The 'solar steam' system consists of panels which focus the sun's rays onto metal tubes filled with water. This heat can be harnessed to heat water or to produce steam which can be used to drive a generator to produce electricity.

The panels are mounted on a rig which will rotate to track the movement of the sun through the sky during the day.

The installation alongside Larkfleet House will produce only a small amount of steam for experimental purposes. One of the objectives is to test the effectiveness of the equipment in British winter conditions – it should be possible to produce some power even on cold and cloudy days. If the equipment proves to be successful, however, the major market is likely to be in warmer countries where there is sunshine for long periods of the year.

At full scale the hope is for the system to be used alongside traditional power stations which raise steam by burning fossil fuels. The solar steam can be fed to the power station generators so that fuel will need to be burned only at night or on days when solar power is not enough to meet demand. In the immediate future, however, the project team will be investigating a range of smaller scale applications.

The system might also be used to desalinate sea water or purify polluted water to produce clean drinking water.

Karl Hick, Larkfleet Group chief executive, said: "The solar steam rig provides an opportunity for investigation into a new method of low carbon energy generation and is just another example of Larkfleet's commitment to innovation and energy efficiency.

"Larkfleet will use this as a research and development opportunity and hopes to gain a better understanding of the technology involved and its possible uses. This is very much a long-term project – we will trial the technology fully over the next couple of years before coming to any conclusions about the potential for future use."

Larkfleet Group is a privately-owned house building and development organisation with a strong record in creating high quality homes and communities. It specialises in building high-quality, energy-efficient housing and continually invests in research and the development of innovative new sustainable building designs, materials and construction methods.

It is also a major developer of sustainable energy projects and a provider of energy-efficiency improvements for new and existing buildings. It is currently developing large photovoltaic (PV) 'solar farms', adding PV panels to new and existing buildings at a variety of scales, and refurbishing existing homes to reduce their carbon footprint, energy use and energy costs.

The experimental solar steam system at Bourne sits alongside two other innovative Larkfleet projects – the Larkfleet Green Deal Eco House and the Larkfleet PassiveHouse – helping to create a local 'renewable hub' next to the company's head office.

The Green Deal Eco House demonstrates how buildings can incorporate both Green Deal and ECO funded energy saving measures in housing and commercial buildings.

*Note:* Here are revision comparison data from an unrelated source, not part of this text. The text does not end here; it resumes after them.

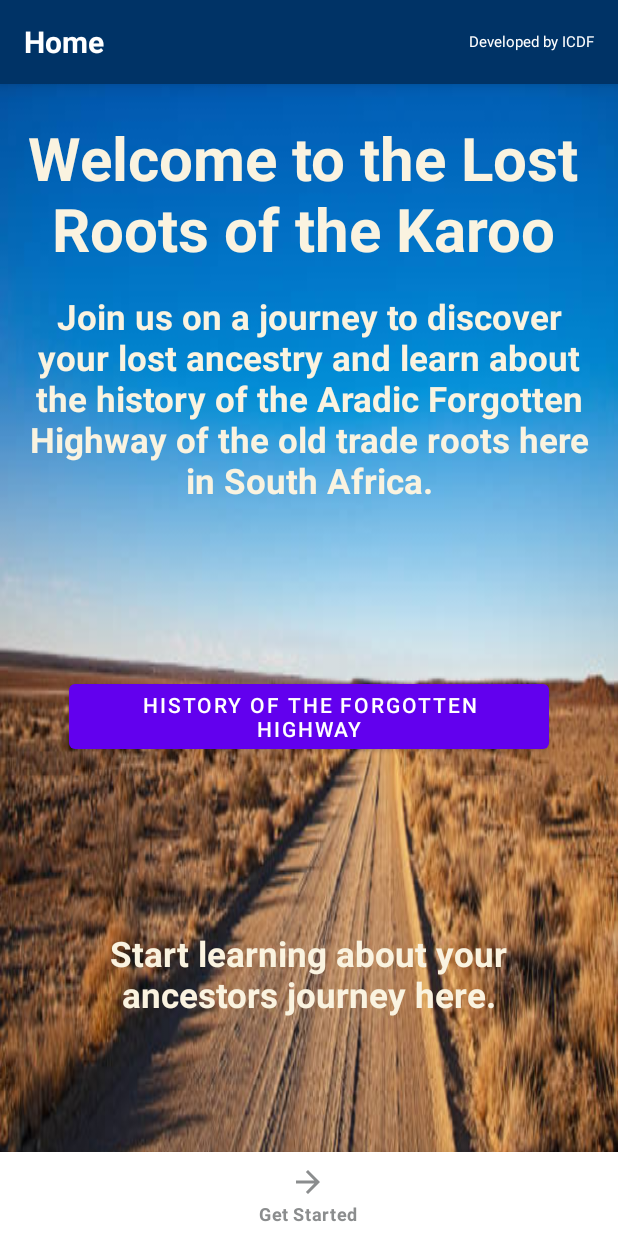
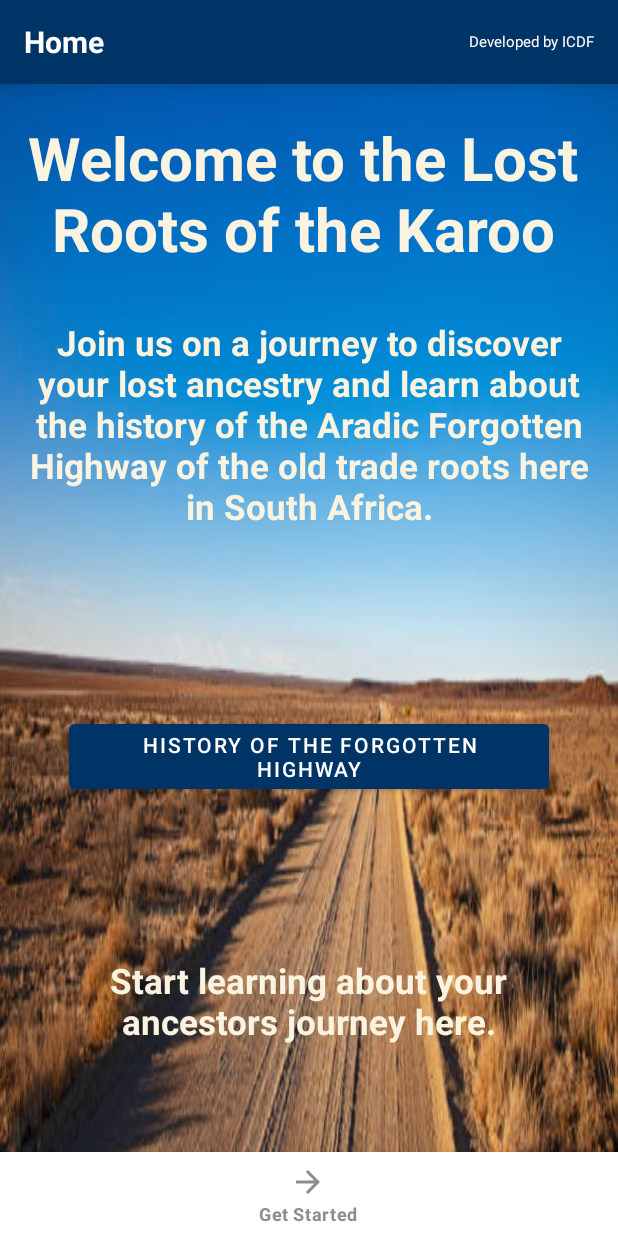
Before and after one commit to CoetzeeNP/Heritage_Skelly, an Android app: the screen it shows after launch (MainActivity), on a phone screen of 412 x 824 dp. Run offline under Robolectric (Android 15) with nearby library versions, the phone set to English and light mode, and no system bars.

Commit message:
To be validated

```diff
--- a/app/src/main/res/layout/activity_choose.xml
+++ b/app/src/main/res/layout/activity_choose.xml
@@ -89,6 +89,7 @@
         android:layout_width="264dp"
         android:layout_height="58dp"
         android:layout_marginTop="20dp"
+        android:backgroundTint="#003366"
         android:text="Find for next adventure?"
         app:layout_constraintEnd_toEndOf="parent"
         app:layout_constraintStart_toStartOf="parent"
@@ -98,6 +99,7 @@
         android:id="@+id/btnSearchRoots"
         android:layout_width="261dp"
         android:layout_height="61dp"
+        android:backgroundTint="#003366"
         android:layout_marginTop="2dp"
         android:text="Find your lost roots?"
         app:layout_constraintBottom_toTopOf="@+id/bottom_nav_navigation"
--- a/app/src/main/res/layout/activity_main.xml
+++ b/app/src/main/res/layout/activity_main.xml
@@ -65,8 +65,8 @@
 
     <TextView
         android:id="@+id/tag_state_description"
-        android:layout_width="379dp"
-        android:layout_height="139dp"
+        android:layout_width="373dp"
+        android:layout_height="175dp"
         android:layout_gravity="start|center_vertical"
         android:layout_marginTop="16dp"
         android:gravity="center"
@@ -113,6 +113,7 @@
         android:layout_width="wrap_content"
         android:layout_height="wrap_content"
         android:layout_marginTop="11dp"
+        android:backgroundTint="#003366"
         android:text="History of the Forgotten Highway"
         app:layout_constraintBottom_toTopOf="@+id/tag_state_description2"
         app:layout_constraintEnd_toEndOf="parent"
--- a/app/src/main/res/layout/activity_search.xml
+++ b/app/src/main/res/layout/activity_search.xml
@@ -140,7 +140,7 @@
         android:layout_width="wrap_content"
         android:layout_height="wrap_content"
         android:text="Search"
-        android:backgroundTint="#0057D9"
+        android:backgroundTint="#003366"
         android:textColor="@color/white"
         android:layout_marginTop="24dp"
         app:cornerRadius="12dp"
--- a/app/src/main/res/layout/activity_selected_user.xml
+++ b/app/src/main/res/layout/activity_selected_user.xml
@@ -68,7 +68,7 @@
                 android:layout_height="wrap_content"
                 android:text="Selected User"
                 android:textColor="@color/black"
-                android:textSize="16sp"
+                android:textSize="30sp"
                 android:layout_centerInParent="true"
                 android:layout_gravity="center"/>
 
```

The Larkfleet PassiveHouse shows how lightweight pultruded glass-reinforced plastic (GRP) composite beams and panels could revolutionise the way in which homes are built. The house is designed to be 'factory built' using modular components that can be mass produced off site and then easily installed on site with minimal labour and site waste, allowing the building to be completed in much less time than a traditionally built house.

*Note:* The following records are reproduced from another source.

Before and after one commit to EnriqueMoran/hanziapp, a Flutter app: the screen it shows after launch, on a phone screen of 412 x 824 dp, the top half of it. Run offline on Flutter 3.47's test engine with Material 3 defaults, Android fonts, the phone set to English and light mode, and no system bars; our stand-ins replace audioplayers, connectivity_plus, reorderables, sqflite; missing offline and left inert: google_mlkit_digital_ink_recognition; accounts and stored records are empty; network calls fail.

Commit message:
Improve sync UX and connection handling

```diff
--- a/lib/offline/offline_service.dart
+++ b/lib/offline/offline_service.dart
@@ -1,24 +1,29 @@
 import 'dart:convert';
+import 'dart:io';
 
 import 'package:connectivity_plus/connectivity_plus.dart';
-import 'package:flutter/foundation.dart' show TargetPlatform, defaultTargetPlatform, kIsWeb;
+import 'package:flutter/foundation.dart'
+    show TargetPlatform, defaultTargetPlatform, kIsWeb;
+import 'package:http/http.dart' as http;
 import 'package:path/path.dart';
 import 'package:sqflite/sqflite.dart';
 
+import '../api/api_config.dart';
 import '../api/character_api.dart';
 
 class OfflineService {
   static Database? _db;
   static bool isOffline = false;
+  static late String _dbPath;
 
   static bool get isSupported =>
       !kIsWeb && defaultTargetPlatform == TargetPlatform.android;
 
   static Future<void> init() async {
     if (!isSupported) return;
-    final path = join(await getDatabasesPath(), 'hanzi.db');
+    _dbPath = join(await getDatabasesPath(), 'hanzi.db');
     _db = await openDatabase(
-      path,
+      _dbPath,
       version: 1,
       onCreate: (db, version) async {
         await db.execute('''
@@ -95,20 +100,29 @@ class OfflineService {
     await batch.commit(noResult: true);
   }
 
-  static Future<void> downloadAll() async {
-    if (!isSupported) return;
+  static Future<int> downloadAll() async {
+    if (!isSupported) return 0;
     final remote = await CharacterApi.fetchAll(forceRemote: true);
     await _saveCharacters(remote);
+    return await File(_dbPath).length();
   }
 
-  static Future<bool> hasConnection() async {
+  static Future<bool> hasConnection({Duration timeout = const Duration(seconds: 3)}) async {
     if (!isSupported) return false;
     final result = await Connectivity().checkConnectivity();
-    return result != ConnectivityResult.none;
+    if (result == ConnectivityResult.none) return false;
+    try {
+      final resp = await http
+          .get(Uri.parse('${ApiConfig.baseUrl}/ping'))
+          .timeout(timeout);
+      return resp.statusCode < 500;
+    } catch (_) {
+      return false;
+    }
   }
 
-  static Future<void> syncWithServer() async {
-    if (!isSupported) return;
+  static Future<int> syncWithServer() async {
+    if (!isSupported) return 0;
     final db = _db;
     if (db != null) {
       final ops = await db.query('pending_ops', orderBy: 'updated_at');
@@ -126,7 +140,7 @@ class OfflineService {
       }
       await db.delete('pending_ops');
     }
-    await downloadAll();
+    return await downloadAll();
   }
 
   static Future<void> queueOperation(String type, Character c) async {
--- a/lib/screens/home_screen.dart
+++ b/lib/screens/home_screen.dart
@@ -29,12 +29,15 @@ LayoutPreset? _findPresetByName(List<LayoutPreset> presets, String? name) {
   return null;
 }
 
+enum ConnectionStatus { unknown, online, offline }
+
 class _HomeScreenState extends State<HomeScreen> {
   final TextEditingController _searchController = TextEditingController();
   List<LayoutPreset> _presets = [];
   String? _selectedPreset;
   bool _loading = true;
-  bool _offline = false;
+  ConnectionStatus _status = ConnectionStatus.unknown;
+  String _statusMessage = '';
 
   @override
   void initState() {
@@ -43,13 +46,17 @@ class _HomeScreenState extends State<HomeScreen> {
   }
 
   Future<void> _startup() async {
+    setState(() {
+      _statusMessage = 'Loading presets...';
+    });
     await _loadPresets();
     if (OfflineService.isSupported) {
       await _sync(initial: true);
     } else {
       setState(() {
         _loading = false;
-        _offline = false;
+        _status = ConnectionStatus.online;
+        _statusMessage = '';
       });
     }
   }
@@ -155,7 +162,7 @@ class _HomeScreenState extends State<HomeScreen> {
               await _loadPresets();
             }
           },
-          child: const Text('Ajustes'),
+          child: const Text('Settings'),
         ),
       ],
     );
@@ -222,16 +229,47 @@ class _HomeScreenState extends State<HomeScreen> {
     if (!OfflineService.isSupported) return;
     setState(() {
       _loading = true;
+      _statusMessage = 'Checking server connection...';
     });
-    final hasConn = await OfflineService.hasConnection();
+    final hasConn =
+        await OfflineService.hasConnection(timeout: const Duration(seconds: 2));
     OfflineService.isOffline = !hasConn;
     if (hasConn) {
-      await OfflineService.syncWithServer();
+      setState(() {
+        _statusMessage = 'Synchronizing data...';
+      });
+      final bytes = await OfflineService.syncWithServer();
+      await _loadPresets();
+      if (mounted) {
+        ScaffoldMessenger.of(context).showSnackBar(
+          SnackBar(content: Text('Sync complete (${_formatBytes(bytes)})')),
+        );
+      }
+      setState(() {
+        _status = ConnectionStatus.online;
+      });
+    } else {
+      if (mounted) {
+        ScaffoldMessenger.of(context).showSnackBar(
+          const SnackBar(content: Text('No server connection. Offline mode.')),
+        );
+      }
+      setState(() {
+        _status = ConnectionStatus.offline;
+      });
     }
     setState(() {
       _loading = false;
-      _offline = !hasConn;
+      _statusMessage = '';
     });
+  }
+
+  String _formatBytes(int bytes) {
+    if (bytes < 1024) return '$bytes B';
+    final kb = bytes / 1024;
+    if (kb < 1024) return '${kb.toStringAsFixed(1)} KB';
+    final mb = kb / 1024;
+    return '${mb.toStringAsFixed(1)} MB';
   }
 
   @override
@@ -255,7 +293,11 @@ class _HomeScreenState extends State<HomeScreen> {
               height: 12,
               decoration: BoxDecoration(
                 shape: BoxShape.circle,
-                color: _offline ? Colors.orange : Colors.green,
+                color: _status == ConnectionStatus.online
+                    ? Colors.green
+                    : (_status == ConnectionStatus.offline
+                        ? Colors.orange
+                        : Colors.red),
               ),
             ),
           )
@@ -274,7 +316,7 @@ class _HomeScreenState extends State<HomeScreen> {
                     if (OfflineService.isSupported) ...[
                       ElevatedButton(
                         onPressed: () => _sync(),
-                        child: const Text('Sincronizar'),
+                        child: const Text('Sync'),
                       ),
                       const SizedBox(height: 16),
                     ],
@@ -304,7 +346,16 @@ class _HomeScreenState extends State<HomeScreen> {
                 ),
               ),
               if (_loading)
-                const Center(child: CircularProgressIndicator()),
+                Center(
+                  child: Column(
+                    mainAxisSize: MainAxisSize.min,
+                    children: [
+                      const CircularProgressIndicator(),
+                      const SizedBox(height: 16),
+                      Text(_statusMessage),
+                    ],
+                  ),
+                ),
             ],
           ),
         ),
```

Karl Hick added: "The solar steam experiment complements the innovative, energy-efficient technologies demonstrated in these houses and further establishes Larkfleet's reputation as a leader in low carbon technologies."

The experimental solar steam rig measures just over 13 metres (42 feet) long by 5.5 metres (18 feet) high when extended to its maximum. Full-size systems will be very much larger.

South Kesteven District Council has granted temporary planning consent for the experimental system to be in place for three years.

The solar steam system is the brainchild of engineer and inventor David Boyle, director of Solar Steel Ltd